[THE TASK]
Return each record exactly as it appears, so that nothing is dropped or altered.

(Web document revisions)
..............................
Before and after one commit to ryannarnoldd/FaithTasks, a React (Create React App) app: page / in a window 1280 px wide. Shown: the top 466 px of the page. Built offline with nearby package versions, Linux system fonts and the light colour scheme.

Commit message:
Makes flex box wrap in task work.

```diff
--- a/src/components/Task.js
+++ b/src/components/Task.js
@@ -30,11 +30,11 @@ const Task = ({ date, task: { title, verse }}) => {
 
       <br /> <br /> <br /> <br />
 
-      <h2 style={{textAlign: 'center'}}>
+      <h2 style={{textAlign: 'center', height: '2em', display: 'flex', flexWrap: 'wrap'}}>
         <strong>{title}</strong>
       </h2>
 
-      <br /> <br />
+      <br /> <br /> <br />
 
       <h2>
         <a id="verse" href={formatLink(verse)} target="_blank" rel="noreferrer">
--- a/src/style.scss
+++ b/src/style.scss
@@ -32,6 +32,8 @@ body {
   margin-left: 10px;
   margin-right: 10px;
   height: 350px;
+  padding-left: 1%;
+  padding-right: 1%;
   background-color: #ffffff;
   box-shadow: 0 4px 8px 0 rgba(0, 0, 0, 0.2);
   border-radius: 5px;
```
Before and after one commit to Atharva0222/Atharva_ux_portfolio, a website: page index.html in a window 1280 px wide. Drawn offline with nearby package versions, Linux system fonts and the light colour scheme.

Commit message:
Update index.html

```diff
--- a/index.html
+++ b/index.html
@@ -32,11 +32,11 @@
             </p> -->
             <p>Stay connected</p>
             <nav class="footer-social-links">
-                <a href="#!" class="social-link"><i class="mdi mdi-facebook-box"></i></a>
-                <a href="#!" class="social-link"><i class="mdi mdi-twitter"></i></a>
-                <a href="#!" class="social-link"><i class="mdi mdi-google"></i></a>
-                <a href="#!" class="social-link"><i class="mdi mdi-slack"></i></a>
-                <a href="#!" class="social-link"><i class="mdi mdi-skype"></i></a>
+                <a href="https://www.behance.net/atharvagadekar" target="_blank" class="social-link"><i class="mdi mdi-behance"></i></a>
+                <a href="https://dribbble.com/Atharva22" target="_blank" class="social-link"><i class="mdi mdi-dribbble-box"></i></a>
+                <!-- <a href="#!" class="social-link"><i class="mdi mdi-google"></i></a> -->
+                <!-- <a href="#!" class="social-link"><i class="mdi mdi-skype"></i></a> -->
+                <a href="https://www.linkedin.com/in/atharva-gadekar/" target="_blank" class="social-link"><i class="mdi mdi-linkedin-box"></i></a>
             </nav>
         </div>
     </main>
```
..............................
[COMPLETED EXERCISE]
Before and after one commit to ryannarnoldd/FaithTasks, a React (Create React App) app: page / in a window 1280 px wide. Shown: the top 466 px of the page. Built offline with nearby package versions, Linux system fonts and the light colour scheme.

Commit message:
Makes flex box wrap in task work.

```diff
--- a/src/components/Task.js
+++ b/src/components/Task.js
@@ -30,11 +30,11 @@ const Task = ({ date, task: { title, verse }}) => {
 
       <br /> <br /> <br /> <br />
 
-      <h2 style={{textAlign: 'center'}}>
+      <h2 style={{textAlign: 'center', height: '2em', display: 'flex', flexWrap: 'wrap'}}>
         <strong>{title}</strong>
       </h2>
 
-      <br /> <br />
+      <br /> <br /> <br />
 
       <h2>
         <a id="verse" href={formatLink(verse)} target="_blank" rel="noreferrer">
--- a/src/style.scss
+++ b/src/style.scss
@@ -32,6 +32,8 @@ body {
   margin-left: 10px;
   margin-right: 10px;
   height: 350px;
+  padding-left: 1%;
+  padding-right: 1%;
   background-color: #ffffff;
   box-shadow: 0 4px 8px 0 rgba(0, 0, 0, 0.2);
   border-radius: 5px;
```
Before and after one commit to Atharva0222/Atharva_ux_portfolio, a website: page index.html in a window 1280 px wide. Drawn offline with nearby package versions, Linux system fonts and the light colour scheme.

Commit message:
Update index.html

```diff
--- a/index.html
+++ b/index.html
@@ -32,11 +32,11 @@
             </p> -->
             <p>Stay connected</p>
             <nav class="footer-social-links">
-                <a href="#!" class="social-link"><i class="mdi mdi-facebook-box"></i></a>
-                <a href="#!" class="social-link"><i class="mdi mdi-twitter"></i></a>
-                <a href="#!" class="social-link"><i class="mdi mdi-google"></i></a>
-                <a href="#!" class="social-link"><i class="mdi mdi-slack"></i></a>
-                <a href="#!" class="social-link"><i class="mdi mdi-skype"></i></a>
+                <a href="https://www.behance.net/atharvagadekar" target="_blank" class="social-link"><i class="mdi mdi-behance"></i></a>
+                <a href="https://dribbble.com/Atharva22" target="_blank" class="social-link"><i class="mdi mdi-dribbble-box"></i></a>
+                <!-- <a href="#!" class="social-link"><i class="mdi mdi-google"></i></a> -->
+                <!-- <a href="#!" class="social-link"><i class="mdi mdi-skype"></i></a> -->
+                <a href="https://www.linkedin.com/in/atharva-gadekar/" target="_blank" class="social-link"><i class="mdi mdi-linkedin-box"></i></a>
             </nav>
         </div>
     </main>
```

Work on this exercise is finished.